[Dataset entries]
○ ○ ○ ○ ○ ○ ○
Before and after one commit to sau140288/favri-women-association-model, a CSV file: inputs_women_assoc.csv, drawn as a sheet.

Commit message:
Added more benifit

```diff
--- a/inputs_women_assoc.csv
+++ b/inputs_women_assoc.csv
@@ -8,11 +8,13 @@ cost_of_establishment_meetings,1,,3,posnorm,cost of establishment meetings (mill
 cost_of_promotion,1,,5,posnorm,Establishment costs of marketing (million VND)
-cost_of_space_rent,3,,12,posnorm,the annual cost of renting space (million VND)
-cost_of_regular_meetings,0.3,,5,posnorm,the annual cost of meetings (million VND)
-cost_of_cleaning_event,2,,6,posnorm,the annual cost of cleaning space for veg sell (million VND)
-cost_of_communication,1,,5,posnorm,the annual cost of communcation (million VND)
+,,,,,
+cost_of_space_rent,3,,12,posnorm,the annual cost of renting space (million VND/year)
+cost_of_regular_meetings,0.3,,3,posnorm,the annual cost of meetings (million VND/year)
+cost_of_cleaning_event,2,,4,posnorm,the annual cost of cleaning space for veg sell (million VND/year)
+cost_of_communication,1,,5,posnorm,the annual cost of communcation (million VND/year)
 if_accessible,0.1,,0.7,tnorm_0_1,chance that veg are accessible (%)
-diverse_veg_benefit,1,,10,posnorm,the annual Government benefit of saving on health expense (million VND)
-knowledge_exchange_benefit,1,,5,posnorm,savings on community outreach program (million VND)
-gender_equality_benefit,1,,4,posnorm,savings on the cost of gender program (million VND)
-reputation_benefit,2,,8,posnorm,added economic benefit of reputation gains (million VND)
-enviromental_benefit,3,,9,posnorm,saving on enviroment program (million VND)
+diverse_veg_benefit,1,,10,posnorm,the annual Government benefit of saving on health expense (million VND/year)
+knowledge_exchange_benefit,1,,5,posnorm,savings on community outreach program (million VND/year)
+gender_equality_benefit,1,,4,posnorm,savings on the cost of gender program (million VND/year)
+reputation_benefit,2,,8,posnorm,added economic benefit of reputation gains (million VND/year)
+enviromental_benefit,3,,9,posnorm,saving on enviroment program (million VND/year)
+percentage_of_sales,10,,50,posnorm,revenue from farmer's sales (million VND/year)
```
○ ○ ○ ○ ○ ○ ○
*Activity:* Restate the records exactly. Leave nothing out.

*Output below:*
Before and after one commit to sau140288/favri-women-association-model, a CSV file: inputs_women_assoc.csv, drawn as a sheet.

Commit message:
Added more benifit

```diff
--- a/inputs_women_assoc.csv
+++ b/inputs_women_assoc.csv
@@ -8,11 +8,13 @@ cost_of_establishment_meetings,1,,3,posnorm,cost of establishment meetings (mill
 cost_of_promotion,1,,5,posnorm,Establishment costs of marketing (million VND)
-cost_of_space_rent,3,,12,posnorm,the annual cost of renting space (million VND)
-cost_of_regular_meetings,0.3,,5,posnorm,the annual cost of meetings (million VND)
-cost_of_cleaning_event,2,,6,posnorm,the annual cost of cleaning space for veg sell (million VND)
-cost_of_communication,1,,5,posnorm,the annual cost of communcation (million VND)
+,,,,,
+cost_of_space_rent,3,,12,posnorm,the annual cost of renting space (million VND/year)
+cost_of_regular_meetings,0.3,,3,posnorm,the annual cost of meetings (million VND/year)
+cost_of_cleaning_event,2,,4,posnorm,the annual cost of cleaning space for veg sell (million VND/year)
+cost_of_communication,1,,5,posnorm,the annual cost of communcation (million VND/year)
 if_accessible,0.1,,0.7,tnorm_0_1,chance that veg are accessible (%)
-diverse_veg_benefit,1,,10,posnorm,the annual Government benefit of saving on health expense (million VND)
-knowledge_exchange_benefit,1,,5,posnorm,savings on community outreach program (million VND)
-gender_equality_benefit,1,,4,posnorm,savings on the cost of gender program (million VND)
-reputation_benefit,2,,8,posnorm,added economic benefit of reputation gains (million VND)
-enviromental_benefit,3,,9,posnorm,saving on enviroment program (million VND)
+diverse_veg_benefit,1,,10,posnorm,the annual Government benefit of saving on health expense (million VND/year)
+knowledge_exchange_benefit,1,,5,posnorm,savings on community outreach program (million VND/year)
+gender_equality_benefit,1,,4,posnorm,savings on the cost of gender program (million VND/year)
+reputation_benefit,2,,8,posnorm,added economic benefit of reputation gains (million VND/year)
+enviromental_benefit,3,,9,posnorm,saving on enviroment program (million VND/year)
+percentage_of_sales,10,,50,posnorm,revenue from farmer's sales (million VND/year)
```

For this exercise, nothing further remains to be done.